▸ WHAT TO DO
Lines with the word "card" in them must be copied from the records below.
* * *
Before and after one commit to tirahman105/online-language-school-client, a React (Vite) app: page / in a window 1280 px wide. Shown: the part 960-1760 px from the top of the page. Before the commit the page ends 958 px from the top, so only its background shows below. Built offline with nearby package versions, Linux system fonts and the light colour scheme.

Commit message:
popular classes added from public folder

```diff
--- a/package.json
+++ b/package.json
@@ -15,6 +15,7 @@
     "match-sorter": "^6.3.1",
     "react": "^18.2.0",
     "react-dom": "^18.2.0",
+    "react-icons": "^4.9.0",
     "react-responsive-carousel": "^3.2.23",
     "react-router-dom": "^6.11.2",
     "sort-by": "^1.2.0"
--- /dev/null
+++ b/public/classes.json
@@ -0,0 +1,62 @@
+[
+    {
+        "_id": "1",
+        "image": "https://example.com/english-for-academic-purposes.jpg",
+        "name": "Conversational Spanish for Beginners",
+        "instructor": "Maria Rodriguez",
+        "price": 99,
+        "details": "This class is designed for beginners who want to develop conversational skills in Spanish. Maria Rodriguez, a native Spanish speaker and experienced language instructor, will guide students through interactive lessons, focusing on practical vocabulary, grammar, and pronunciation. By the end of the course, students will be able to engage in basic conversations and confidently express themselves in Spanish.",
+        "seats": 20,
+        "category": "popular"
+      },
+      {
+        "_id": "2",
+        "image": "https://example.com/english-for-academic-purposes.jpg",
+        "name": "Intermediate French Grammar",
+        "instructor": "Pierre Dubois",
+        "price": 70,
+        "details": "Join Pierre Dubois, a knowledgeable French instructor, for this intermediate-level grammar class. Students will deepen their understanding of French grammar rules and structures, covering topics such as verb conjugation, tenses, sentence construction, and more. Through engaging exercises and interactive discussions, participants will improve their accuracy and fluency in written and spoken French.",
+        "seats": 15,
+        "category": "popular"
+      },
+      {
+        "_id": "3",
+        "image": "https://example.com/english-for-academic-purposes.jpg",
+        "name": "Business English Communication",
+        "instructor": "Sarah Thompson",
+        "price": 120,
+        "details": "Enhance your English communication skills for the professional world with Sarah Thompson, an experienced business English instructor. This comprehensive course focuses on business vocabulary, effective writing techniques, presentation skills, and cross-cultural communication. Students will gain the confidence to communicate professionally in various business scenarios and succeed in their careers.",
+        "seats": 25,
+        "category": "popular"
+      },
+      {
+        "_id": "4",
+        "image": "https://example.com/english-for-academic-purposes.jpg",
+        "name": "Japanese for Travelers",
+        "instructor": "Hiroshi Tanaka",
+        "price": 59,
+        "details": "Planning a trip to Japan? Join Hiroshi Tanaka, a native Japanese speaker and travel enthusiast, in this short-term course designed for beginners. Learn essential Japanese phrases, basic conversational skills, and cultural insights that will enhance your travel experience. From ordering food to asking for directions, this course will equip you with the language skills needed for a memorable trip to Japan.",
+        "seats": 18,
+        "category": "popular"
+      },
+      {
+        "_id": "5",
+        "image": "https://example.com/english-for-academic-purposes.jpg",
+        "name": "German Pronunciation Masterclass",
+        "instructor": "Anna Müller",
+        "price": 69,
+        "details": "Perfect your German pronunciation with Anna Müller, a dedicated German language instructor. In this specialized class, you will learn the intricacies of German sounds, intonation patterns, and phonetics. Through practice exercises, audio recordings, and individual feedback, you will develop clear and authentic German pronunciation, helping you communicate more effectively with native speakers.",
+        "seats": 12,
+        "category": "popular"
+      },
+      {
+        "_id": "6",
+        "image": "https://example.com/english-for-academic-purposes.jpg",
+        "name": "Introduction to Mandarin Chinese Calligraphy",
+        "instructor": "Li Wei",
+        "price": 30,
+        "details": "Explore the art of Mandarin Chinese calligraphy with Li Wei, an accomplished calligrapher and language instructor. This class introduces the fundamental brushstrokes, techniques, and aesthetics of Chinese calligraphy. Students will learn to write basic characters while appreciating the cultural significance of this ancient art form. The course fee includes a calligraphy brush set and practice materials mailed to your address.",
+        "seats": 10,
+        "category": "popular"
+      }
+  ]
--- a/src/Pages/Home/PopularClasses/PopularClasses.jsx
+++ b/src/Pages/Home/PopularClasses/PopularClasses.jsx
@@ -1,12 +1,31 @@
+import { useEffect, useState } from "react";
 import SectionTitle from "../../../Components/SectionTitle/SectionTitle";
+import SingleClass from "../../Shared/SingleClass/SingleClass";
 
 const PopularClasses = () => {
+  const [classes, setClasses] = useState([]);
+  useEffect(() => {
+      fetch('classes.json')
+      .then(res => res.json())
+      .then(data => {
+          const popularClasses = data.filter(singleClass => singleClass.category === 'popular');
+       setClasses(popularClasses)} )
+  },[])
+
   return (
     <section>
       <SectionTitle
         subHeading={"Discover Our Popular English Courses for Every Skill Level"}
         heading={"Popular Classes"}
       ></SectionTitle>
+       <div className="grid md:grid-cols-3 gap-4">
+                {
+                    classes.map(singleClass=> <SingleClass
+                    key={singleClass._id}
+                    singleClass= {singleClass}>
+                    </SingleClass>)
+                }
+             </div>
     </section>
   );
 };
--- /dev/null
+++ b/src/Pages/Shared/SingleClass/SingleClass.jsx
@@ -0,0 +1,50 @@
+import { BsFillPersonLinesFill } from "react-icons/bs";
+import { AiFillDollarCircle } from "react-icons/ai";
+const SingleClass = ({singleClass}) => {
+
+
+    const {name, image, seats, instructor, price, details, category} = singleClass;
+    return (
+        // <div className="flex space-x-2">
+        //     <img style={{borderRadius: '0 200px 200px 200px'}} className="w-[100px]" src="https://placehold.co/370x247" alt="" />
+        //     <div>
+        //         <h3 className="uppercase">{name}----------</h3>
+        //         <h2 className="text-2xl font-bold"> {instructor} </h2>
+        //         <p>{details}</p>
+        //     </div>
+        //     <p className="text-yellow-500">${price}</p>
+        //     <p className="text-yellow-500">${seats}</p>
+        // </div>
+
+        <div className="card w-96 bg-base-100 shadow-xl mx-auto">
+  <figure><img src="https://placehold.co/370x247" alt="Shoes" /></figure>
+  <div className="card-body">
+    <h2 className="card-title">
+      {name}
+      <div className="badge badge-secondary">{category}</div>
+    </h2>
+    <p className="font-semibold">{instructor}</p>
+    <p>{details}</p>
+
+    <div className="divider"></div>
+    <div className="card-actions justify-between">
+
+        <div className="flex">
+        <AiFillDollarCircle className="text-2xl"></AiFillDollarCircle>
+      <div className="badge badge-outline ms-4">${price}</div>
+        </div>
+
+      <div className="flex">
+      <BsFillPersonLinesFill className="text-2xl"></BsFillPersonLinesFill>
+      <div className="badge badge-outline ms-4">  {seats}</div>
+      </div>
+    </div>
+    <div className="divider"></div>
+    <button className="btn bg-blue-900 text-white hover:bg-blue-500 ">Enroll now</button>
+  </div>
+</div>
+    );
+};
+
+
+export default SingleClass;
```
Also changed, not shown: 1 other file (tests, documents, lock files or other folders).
* * *
▸ COMPLETED EXERCISE
+        <div className="card w-96 bg-base-100 shadow-xl mx-auto">
+  <div className="card-body">
+    <h2 className="card-title">
+    <div className="card-actions justify-between">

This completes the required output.